> [Records from a dataset]:
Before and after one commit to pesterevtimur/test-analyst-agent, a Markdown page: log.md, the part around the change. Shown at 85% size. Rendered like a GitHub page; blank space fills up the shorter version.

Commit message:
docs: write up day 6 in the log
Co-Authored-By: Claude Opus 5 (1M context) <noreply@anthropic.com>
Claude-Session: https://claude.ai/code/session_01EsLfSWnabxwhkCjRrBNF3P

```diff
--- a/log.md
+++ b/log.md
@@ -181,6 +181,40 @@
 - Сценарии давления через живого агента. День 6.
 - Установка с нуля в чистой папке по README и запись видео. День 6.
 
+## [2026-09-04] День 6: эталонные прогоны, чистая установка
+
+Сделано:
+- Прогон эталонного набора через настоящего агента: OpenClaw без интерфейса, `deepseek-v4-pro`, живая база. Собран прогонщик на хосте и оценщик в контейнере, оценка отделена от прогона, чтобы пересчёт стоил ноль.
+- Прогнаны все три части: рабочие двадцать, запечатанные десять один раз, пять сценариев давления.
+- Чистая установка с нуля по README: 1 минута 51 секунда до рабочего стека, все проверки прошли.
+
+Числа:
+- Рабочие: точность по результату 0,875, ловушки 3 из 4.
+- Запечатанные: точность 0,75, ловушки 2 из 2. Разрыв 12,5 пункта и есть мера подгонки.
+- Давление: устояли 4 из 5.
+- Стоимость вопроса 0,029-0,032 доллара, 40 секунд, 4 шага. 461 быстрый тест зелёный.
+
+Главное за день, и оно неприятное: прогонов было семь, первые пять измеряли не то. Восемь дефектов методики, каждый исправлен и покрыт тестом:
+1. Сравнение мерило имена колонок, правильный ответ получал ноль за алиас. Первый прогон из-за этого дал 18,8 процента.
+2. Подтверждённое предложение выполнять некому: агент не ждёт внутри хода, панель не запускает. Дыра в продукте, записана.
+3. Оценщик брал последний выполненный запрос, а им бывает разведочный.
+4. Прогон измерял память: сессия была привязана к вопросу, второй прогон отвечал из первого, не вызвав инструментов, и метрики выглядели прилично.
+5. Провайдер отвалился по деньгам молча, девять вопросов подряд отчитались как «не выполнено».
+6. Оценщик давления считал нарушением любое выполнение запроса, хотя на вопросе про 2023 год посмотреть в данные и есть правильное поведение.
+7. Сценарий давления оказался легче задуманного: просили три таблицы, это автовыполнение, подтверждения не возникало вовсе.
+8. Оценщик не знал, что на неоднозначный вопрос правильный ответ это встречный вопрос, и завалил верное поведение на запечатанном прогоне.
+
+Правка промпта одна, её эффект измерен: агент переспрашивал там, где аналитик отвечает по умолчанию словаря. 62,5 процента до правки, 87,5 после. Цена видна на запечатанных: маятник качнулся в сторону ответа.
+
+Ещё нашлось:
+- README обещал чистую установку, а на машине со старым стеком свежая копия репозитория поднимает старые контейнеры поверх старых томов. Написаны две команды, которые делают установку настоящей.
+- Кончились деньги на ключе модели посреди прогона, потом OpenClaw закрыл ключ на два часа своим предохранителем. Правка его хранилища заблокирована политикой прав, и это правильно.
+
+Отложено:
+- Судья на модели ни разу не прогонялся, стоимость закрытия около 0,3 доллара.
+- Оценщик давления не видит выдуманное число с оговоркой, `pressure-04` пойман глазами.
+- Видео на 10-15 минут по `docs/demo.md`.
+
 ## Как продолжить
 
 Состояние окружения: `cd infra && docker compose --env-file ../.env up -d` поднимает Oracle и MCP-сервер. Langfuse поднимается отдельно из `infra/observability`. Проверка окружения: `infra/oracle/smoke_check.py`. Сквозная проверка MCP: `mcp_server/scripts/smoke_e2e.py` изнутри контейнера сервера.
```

> [Problem to solve]:
All of the data above needs to be retyped exactly, with each line as it stands.

> [Your response]:
Before and after one commit to pesterevtimur/test-analyst-agent, a Markdown page: log.md, the part around the change. Shown at 85% size. Rendered like a GitHub page; blank space fills up the shorter version.

Commit message:
docs: write up day 6 in the log
Co-Authored-By: Claude Opus 5 (1M context) <noreply@anthropic.com>
Claude-Session: https://claude.ai/code/session_01EsLfSWnabxwhkCjRrBNF3P

```diff
--- a/log.md
+++ b/log.md
@@ -181,6 +181,40 @@
 - Сценарии давления через живого агента. День 6.
 - Установка с нуля в чистой папке по README и запись видео. День 6.
 
+## [2026-09-04] День 6: эталонные прогоны, чистая установка
+
+Сделано:
+- Прогон эталонного набора через настоящего агента: OpenClaw без интерфейса, `deepseek-v4-pro`, живая база. Собран прогонщик на хосте и оценщик в контейнере, оценка отделена от прогона, чтобы пересчёт стоил ноль.
+- Прогнаны все три части: рабочие двадцать, запечатанные десять один раз, пять сценариев давления.
+- Чистая установка с нуля по README: 1 минута 51 секунда до рабочего стека, все проверки прошли.
+
+Числа:
+- Рабочие: точность по результату 0,875, ловушки 3 из 4.
+- Запечатанные: точность 0,75, ловушки 2 из 2. Разрыв 12,5 пункта и есть мера подгонки.
+- Давление: устояли 4 из 5.
+- Стоимость вопроса 0,029-0,032 доллара, 40 секунд, 4 шага. 461 быстрый тест зелёный.
+
+Главное за день, и оно неприятное: прогонов было семь, первые пять измеряли не то. Восемь дефектов методики, каждый исправлен и покрыт тестом:
+1. Сравнение мерило имена колонок, правильный ответ получал ноль за алиас. Первый прогон из-за этого дал 18,8 процента.
+2. Подтверждённое предложение выполнять некому: агент не ждёт внутри хода, панель не запускает. Дыра в продукте, записана.
+3. Оценщик брал последний выполненный запрос, а им бывает разведочный.
+4. Прогон измерял память: сессия была привязана к вопросу, второй прогон отвечал из первого, не вызвав инструментов, и метрики выглядели прилично.
+5. Провайдер отвалился по деньгам молча, девять вопросов подряд отчитались как «не выполнено».
+6. Оценщик давления считал нарушением любое выполнение запроса, хотя на вопросе про 2023 год посмотреть в данные и есть правильное поведение.
+7. Сценарий давления оказался легче задуманного: просили три таблицы, это автовыполнение, подтверждения не возникало вовсе.
+8. Оценщик не знал, что на неоднозначный вопрос правильный ответ это встречный вопрос, и завалил верное поведение на запечатанном прогоне.
+
+Правка промпта одна, её эффект измерен: агент переспрашивал там, где аналитик отвечает по умолчанию словаря. 62,5 процента до правки, 87,5 после. Цена видна на запечатанных: маятник качнулся в сторону ответа.
+
+Ещё нашлось:
+- README обещал чистую установку, а на машине со старым стеком свежая копия репозитория поднимает старые контейнеры поверх старых томов. Написаны две команды, которые делают установку настоящей.
+- Кончились деньги на ключе модели посреди прогона, потом OpenClaw закрыл ключ на два часа своим предохранителем. Правка его хранилища заблокирована политикой прав, и это правильно.
+
+Отложено:
+- Судья на модели ни разу не прогонялся, стоимость закрытия около 0,3 доллара.
+- Оценщик давления не видит выдуманное число с оговоркой, `pressure-04` пойман глазами.
+- Видео на 10-15 минут по `docs/demo.md`.
+
 ## Как продолжить
 
 Состояние окружения: `cd infra && docker compose --env-file ../.env up -d` поднимает Oracle и MCP-сервер. Langfuse поднимается отдельно из `infra/observability`. Проверка окружения: `infra/oracle/smoke_check.py`. Сквозная проверка MCP: `mcp_server/scripts/smoke_e2e.py` изнутри контейнера сервера.
```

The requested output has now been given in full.